*WHAT IS EXPECTED*. If a line in the entries below holds the string "tests", copy it.

(WORKING DATA Opens)

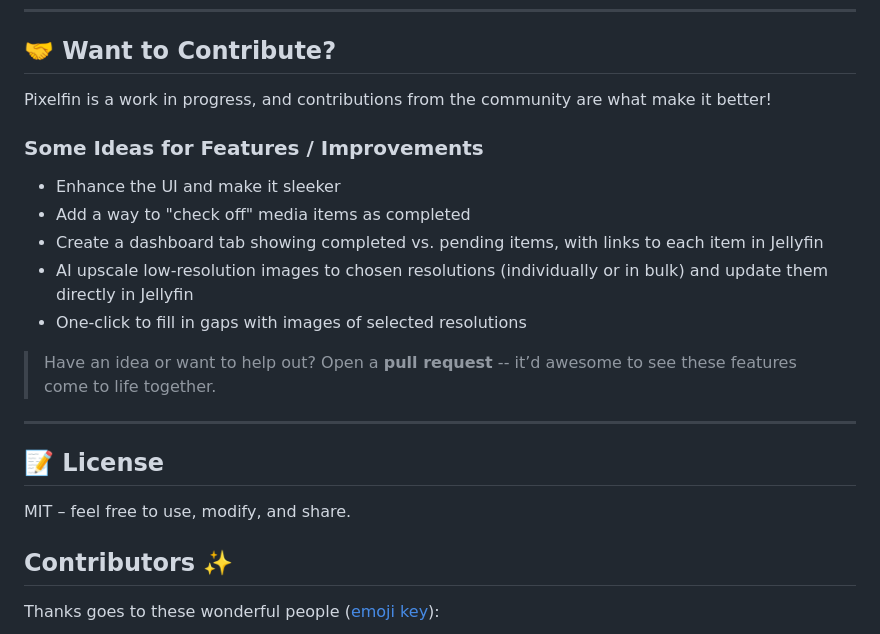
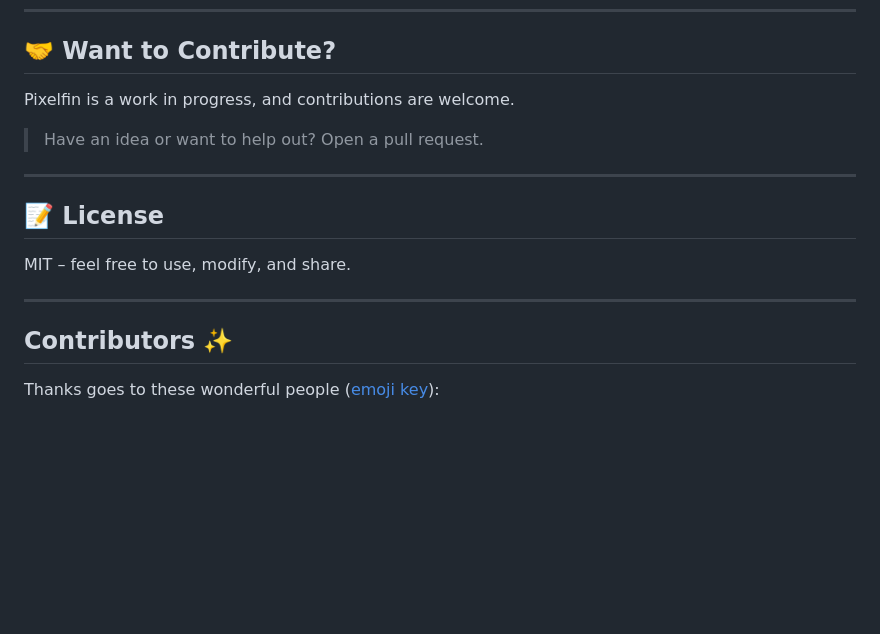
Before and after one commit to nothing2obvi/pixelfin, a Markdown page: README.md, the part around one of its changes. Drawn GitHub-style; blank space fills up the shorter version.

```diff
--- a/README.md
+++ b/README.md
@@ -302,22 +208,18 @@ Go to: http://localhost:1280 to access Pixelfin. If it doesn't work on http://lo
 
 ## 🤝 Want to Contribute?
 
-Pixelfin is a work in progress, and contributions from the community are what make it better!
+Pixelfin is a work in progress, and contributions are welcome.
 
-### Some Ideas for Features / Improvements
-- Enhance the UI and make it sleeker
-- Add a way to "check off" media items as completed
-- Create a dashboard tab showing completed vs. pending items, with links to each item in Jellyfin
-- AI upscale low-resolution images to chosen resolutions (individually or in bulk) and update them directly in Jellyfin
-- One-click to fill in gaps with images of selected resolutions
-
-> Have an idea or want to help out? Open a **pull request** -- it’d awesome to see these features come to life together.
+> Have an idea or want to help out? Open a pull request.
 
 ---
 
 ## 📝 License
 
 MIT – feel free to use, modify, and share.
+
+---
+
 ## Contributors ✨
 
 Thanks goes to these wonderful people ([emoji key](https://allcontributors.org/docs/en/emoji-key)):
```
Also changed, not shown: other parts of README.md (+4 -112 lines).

(WORKING DATA Closes)
(WORKING DATA Opens)

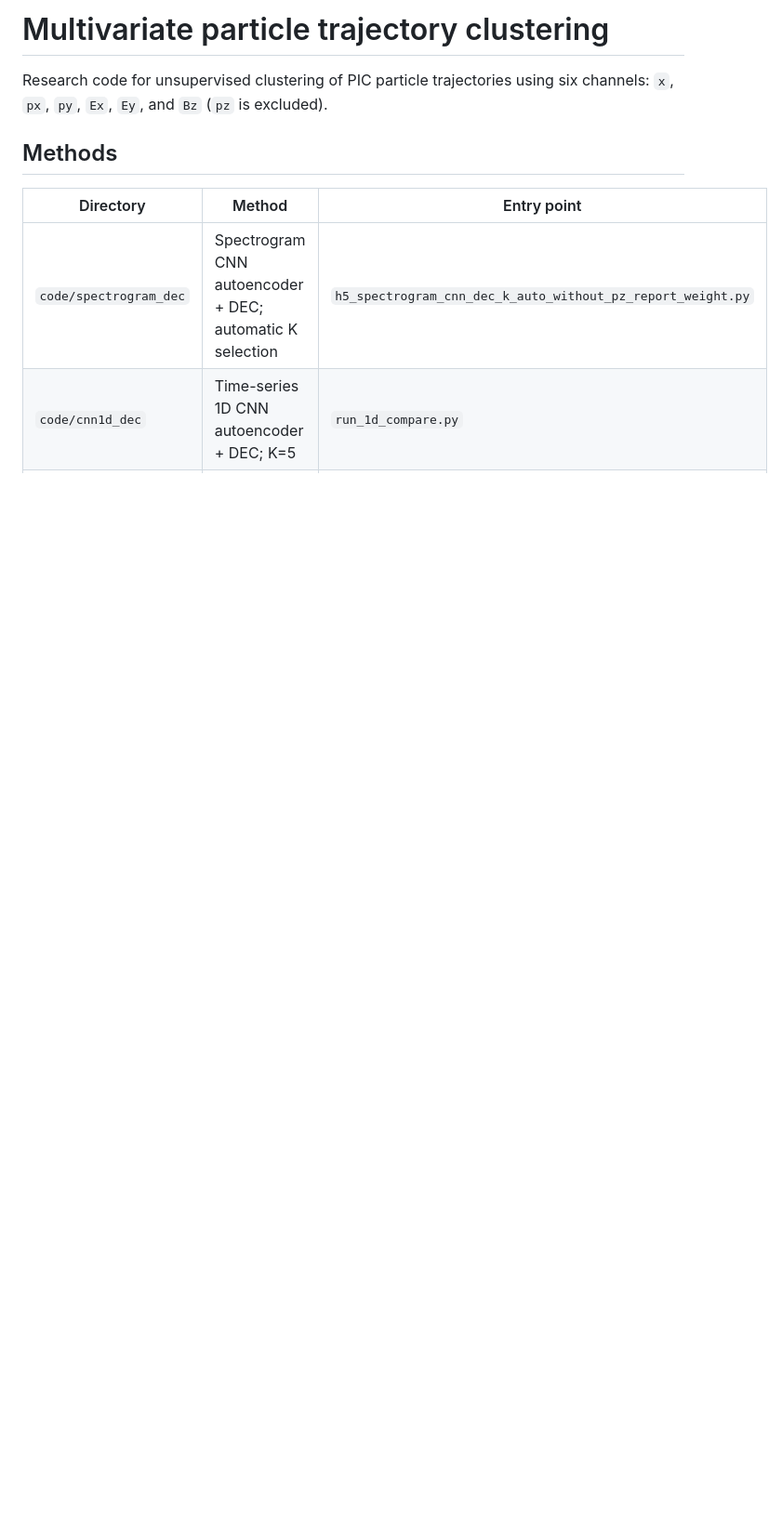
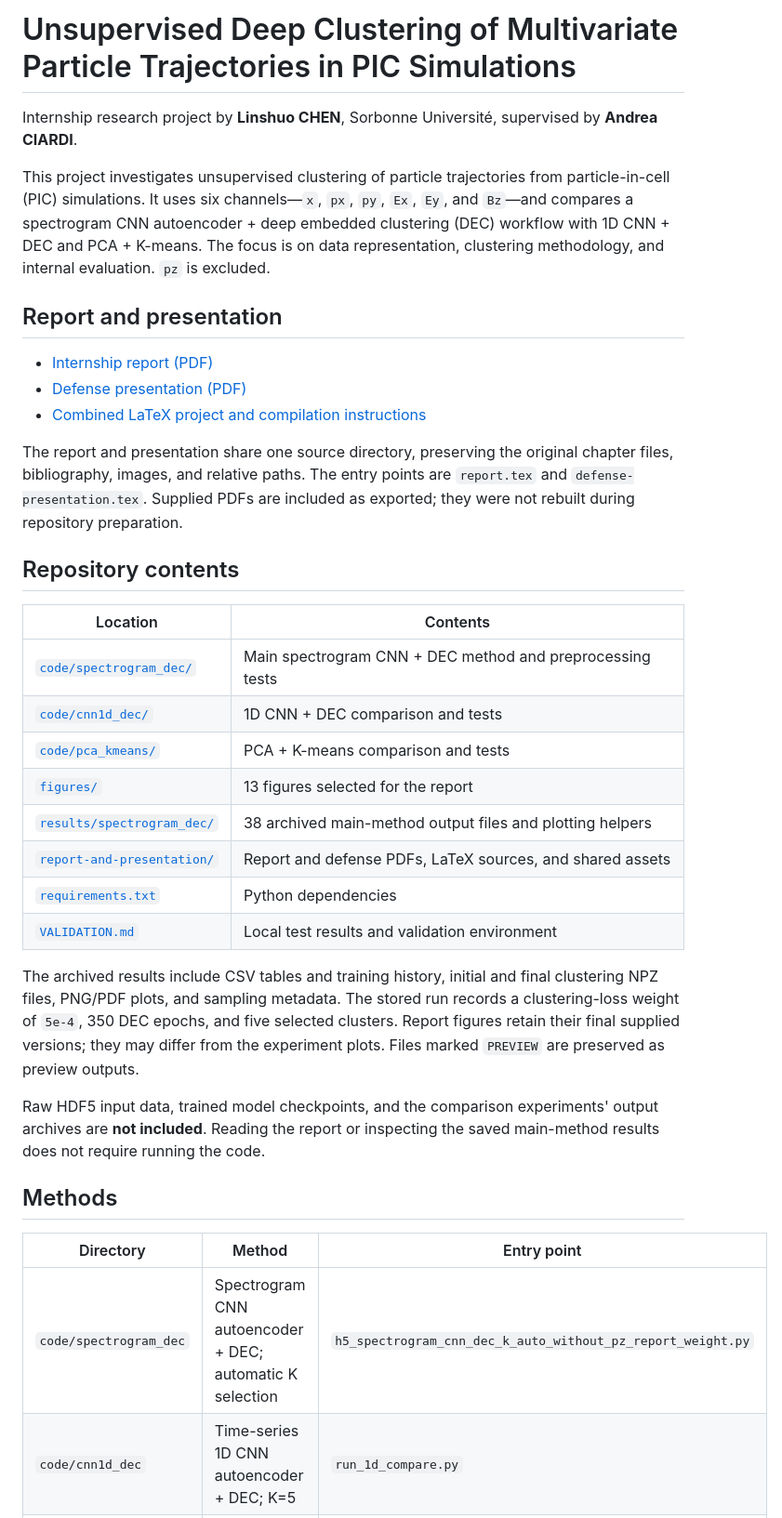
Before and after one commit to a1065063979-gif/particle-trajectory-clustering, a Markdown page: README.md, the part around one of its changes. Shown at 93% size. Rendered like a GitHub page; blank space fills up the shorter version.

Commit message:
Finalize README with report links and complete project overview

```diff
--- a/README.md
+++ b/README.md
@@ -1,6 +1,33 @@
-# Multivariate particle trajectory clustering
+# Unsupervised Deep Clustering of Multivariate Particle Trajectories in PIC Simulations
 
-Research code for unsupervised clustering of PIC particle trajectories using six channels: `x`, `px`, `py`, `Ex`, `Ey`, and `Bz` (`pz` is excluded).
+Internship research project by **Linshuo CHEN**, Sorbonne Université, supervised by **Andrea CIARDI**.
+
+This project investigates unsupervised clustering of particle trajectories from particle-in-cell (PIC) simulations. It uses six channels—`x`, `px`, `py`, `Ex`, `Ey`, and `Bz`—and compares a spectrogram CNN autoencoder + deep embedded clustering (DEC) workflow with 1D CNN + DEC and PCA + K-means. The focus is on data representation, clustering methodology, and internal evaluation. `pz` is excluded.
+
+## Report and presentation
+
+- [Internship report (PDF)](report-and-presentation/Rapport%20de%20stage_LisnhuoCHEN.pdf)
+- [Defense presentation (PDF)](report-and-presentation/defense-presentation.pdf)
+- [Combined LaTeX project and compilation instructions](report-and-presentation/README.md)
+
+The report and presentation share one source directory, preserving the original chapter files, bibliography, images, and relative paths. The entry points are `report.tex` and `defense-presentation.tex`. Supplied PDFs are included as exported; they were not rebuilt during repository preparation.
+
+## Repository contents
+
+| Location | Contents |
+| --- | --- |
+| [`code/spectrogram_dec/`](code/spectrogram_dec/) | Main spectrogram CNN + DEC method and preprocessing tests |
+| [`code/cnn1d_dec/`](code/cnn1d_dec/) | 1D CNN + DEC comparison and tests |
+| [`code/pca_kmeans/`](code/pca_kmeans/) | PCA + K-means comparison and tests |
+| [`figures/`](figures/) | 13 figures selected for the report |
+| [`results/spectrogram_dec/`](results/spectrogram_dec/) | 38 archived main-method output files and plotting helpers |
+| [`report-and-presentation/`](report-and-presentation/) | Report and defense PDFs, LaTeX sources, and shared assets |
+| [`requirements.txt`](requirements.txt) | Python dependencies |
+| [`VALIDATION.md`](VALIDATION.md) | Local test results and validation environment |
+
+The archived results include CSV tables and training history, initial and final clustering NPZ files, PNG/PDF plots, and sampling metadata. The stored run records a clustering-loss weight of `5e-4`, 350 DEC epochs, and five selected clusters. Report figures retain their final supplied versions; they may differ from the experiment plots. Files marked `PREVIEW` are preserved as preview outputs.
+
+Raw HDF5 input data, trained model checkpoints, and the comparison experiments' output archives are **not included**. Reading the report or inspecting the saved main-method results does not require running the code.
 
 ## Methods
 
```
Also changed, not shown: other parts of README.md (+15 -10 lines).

(WORKING DATA Closes)

*ANSWER TO THIS EXERCISE*.
+| [`code/spectrogram_dec/`](code/spectrogram_dec/) | Main spectrogram CNN + DEC method and preprocessing tests |
+| [`code/cnn1d_dec/`](code/cnn1d_dec/) | 1D CNN + DEC comparison and tests |
+| [`code/pca_kmeans/`](code/pca_kmeans/) | PCA + K-means comparison and tests |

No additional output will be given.